» **ACTIVITY**
Word for word, and without a single picture, repeat the entries.
++++ RECORDS TO USE
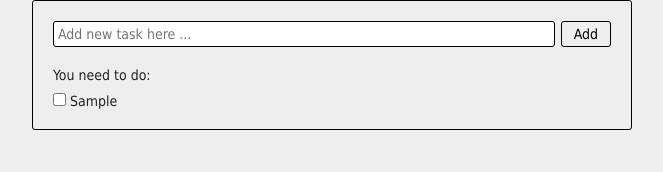
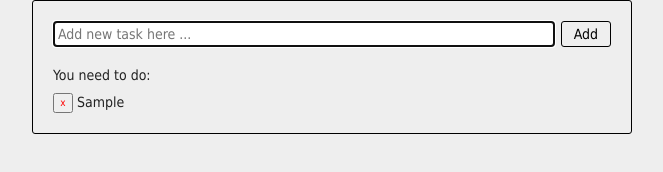
Before and after one commit to svyaz/Frontend, a plain HTML site: page Lekciya_05_2_TodoList/index.html in a window 1280 px wide. Both pictures are taken after typing "Sample" into the empty fields and a click on the button "Add". Shown: the whole page, without its empty margins (308-971 px from the left). Drawn offline with Linux system fonts and the light colour scheme.

Commit message:
5.02. TodoList. Исправление замечаний

```diff
--- a/Lekciya_05_2_TodoList/index.html
+++ b/Lekciya_05_2_TodoList/index.html
@@ -16,13 +16,9 @@
             </div>
         </form>
     </div>
-    <div class="list-block">You need to do:
-        <form id="list-form">
-            <!-- TaskList template -->
-            <!--<div class="list-element" id="div-XXX">
-                <label><input type="checkbox" title="Task done!" id="XXX"> Task template</label>
-            </div>-->
-        </form>
+    <div id="list-block">You need to do:
+        <!-- TaskList template -->
+        <!--<div class="list-element" id="div-XXX"><button title="Task done!" id="XXX">x</button> Task template</div>-->
     </div>
 </div>
 <script src="js/todo-list.js"></script>
--- a/Lekciya_05_2_TodoList/js/todo-list.js
+++ b/Lekciya_05_2_TodoList/js/todo-list.js
@@ -1,25 +1,8 @@
 "use strict";
 
 var TaskClass = function (name) {
-    this.name = escapeHtml(name);
+    this.name = name;
     this.id = generateId();
-
-    var entityMap = {
-        '&': '&amp;',
-        '<': '&lt;',
-        '>': '&gt;',
-        '"': '&quot;',
-        "'": '&#39;',
-        '/': '&#x2F;',
-        '`': '&#x60;',
-        '=': '&#x3D;'
-    };
-
-    function escapeHtml(string) {
-        return String(string).replace(/[&<>"'`=\/]/g, function (s) {
-            return entityMap[s];
-        });
-    }
 
     function generateId() {
         return (new Date()).getTime();
@@ -47,19 +30,20 @@ var TaskListClass = function () {
     };
 };
 
-var ViewClass = function (cont) {
-    var controller = cont;
+var ViewClass = function (controller) {
     var addForm = document.getElementById("add-form");
     var addInput = document.getElementById("add-text");
-    var listForm = document.getElementById("list-form");
+    var listBlock = document.getElementById("list-block");
 
-    addForm.addEventListener("change", addNewTask);
+    addForm.addEventListener("submit", addNewTask);
     addInput.focus();
 
     function addNewTask() {
         var newTask = controller.addNewTask(addInput.value);
-        if (newTask != null) {
-            listForm.appendChild(getTaskAsHTML(newTask));
+        if (newTask !== null) {
+            listBlock.appendChild(getTaskAsHTML(newTask));
+        } else {
+            showError("You need to type some text.");
         }
         addInput.value = "";
         addInput.focus();
@@ -69,18 +53,27 @@ var ViewClass = function (cont) {
         var id = event.target.id;
         if (controller.deleteTask(id)) {
             var element = document.getElementById("div-" + id);
-            element.removeEventListener("change", deleteTask);
-            listForm.removeChild(element);
+            element.removeEventListener("click", deleteTask);
+            listBlock.removeChild(element);
         }
     }
 
     function getTaskAsHTML(task) {
-        var element = document.createElement("div");
-        element.setAttribute("class", "list-element");
-        element.setAttribute("id", "div-" + task.id);
-        element.innerHTML = '<label><input type="checkbox" title="Task done!" id="' + task.id + '"> ' + task.name + '</label>';
-        element.addEventListener("change", deleteTask);
-        return element;
+        var parent = document.createElement("div");
+        parent.setAttribute("class", "list-element");
+        parent.setAttribute("id", "div-" + task.id);
+        var child = document.createElement("button");
+        child.setAttribute("title", "Task done!");
+        child.setAttribute("id", task.id);
+        child.innerHTML = 'x';
+        parent.appendChild(child);
+        parent.append(" ", task.name);
+        parent.addEventListener("click", deleteTask);
+        return parent;
+    }
+
+    function showError(text) {
+        alert(text);
     }
 };
 
--- a/Lekciya_05_2_TodoList/styles/styles.css
+++ b/Lekciya_05_2_TodoList/styles/styles.css
@@ -31,7 +31,11 @@ body {
     border-radius: 3px;
 }
 
-.list-block {
+.add-panel button {
+    cursor: pointer;
+}
+
+#list-block {
     margin: 20px 0 0 0;
 }
 
@@ -43,3 +47,12 @@ body {
     cursor: pointer;
     color: navy;
 }
+
+.list-element button {
+    width: 20px;
+    height: 20px;
+    padding: 0;
+    vertical-align: middle;
+    color: #f00;
+    font-size: 10px;
+}
```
++++++++
» **RESPONSE AREA**
Before and after one commit to svyaz/Frontend, a plain HTML site: page Lekciya_05_2_TodoList/index.html in a window 1280 px wide. Both pictures are taken after typing "Sample" into the empty fields and a click on the button "Add". Shown: the whole page, without its empty margins (308-971 px from the left). Drawn offline with Linux system fonts and the light colour scheme.

Commit message:
5.02. TodoList. Исправление замечаний

```diff
--- a/Lekciya_05_2_TodoList/index.html
+++ b/Lekciya_05_2_TodoList/index.html
@@ -16,13 +16,9 @@
             </div>
         </form>
     </div>
-    <div class="list-block">You need to do:
-        <form id="list-form">
-            <!-- TaskList template -->
-            <!--<div class="list-element" id="div-XXX">
-                <label><input type="checkbox" title="Task done!" id="XXX"> Task template</label>
-            </div>-->
-        </form>
+    <div id="list-block">You need to do:
+        <!-- TaskList template -->
+        <!--<div class="list-element" id="div-XXX"><button title="Task done!" id="XXX">x</button> Task template</div>-->
     </div>
 </div>
 <script src="js/todo-list.js"></script>
--- a/Lekciya_05_2_TodoList/js/todo-list.js
+++ b/Lekciya_05_2_TodoList/js/todo-list.js
@@ -1,25 +1,8 @@
 "use strict";
 
 var TaskClass = function (name) {
-    this.name = escapeHtml(name);
+    this.name = name;
     this.id = generateId();
-
-    var entityMap = {
-        '&': '&amp;',
-        '<': '&lt;',
-        '>': '&gt;',
-        '"': '&quot;',
-        "'": '&#39;',
-        '/': '&#x2F;',
-        '`': '&#x60;',
-        '=': '&#x3D;'
-    };
-
-    function escapeHtml(string) {
-        return String(string).replace(/[&<>"'`=\/]/g, function (s) {
-            return entityMap[s];
-        });
-    }
 
     function generateId() {
         return (new Date()).getTime();
@@ -47,19 +30,20 @@ var TaskListClass = function () {
     };
 };
 
-var ViewClass = function (cont) {
-    var controller = cont;
+var ViewClass = function (controller) {
     var addForm = document.getElementById("add-form");
     var addInput = document.getElementById("add-text");
-    var listForm = document.getElementById("list-form");
+    var listBlock = document.getElementById("list-block");
 
-    addForm.addEventListener("change", addNewTask);
+    addForm.addEventListener("submit", addNewTask);
     addInput.focus();
 
     function addNewTask() {
         var newTask = controller.addNewTask(addInput.value);
-        if (newTask != null) {
-            listForm.appendChild(getTaskAsHTML(newTask));
+        if (newTask !== null) {
+            listBlock.appendChild(getTaskAsHTML(newTask));
+        } else {
+            showError("You need to type some text.");
         }
         addInput.value = "";
         addInput.focus();
@@ -69,18 +53,27 @@ var ViewClass = function (cont) {
         var id = event.target.id;
         if (controller.deleteTask(id)) {
             var element = document.getElementById("div-" + id);
-            element.removeEventListener("change", deleteTask);
-            listForm.removeChild(element);
+            element.removeEventListener("click", deleteTask);
+            listBlock.removeChild(element);
         }
     }
 
     function getTaskAsHTML(task) {
-        var element = document.createElement("div");
-        element.setAttribute("class", "list-element");
-        element.setAttribute("id", "div-" + task.id);
-        element.innerHTML = '<label><input type="checkbox" title="Task done!" id="' + task.id + '"> ' + task.name + '</label>';
-        element.addEventListener("change", deleteTask);
-        return element;
+        var parent = document.createElement("div");
+        parent.setAttribute("class", "list-element");
+        parent.setAttribute("id", "div-" + task.id);
+        var child = document.createElement("button");
+        child.setAttribute("title", "Task done!");
+        child.setAttribute("id", task.id);
+        child.innerHTML = 'x';
+        parent.appendChild(child);
+        parent.append(" ", task.name);
+        parent.addEventListener("click", deleteTask);
+        return parent;
+    }
+
+    function showError(text) {
+        alert(text);
     }
 };
 
--- a/Lekciya_05_2_TodoList/styles/styles.css
+++ b/Lekciya_05_2_TodoList/styles/styles.css
@@ -31,7 +31,11 @@ body {
     border-radius: 3px;
 }
 
-.list-block {
+.add-panel button {
+    cursor: pointer;
+}
+
+#list-block {
     margin: 20px 0 0 0;
 }
 
@@ -43,3 +47,12 @@ body {
     cursor: pointer;
     color: navy;
 }
+
+.list-element button {
+    width: 20px;
+    height: 20px;
+    padding: 0;
+    vertical-align: middle;
+    color: #f00;
+    font-size: 10px;
+}
```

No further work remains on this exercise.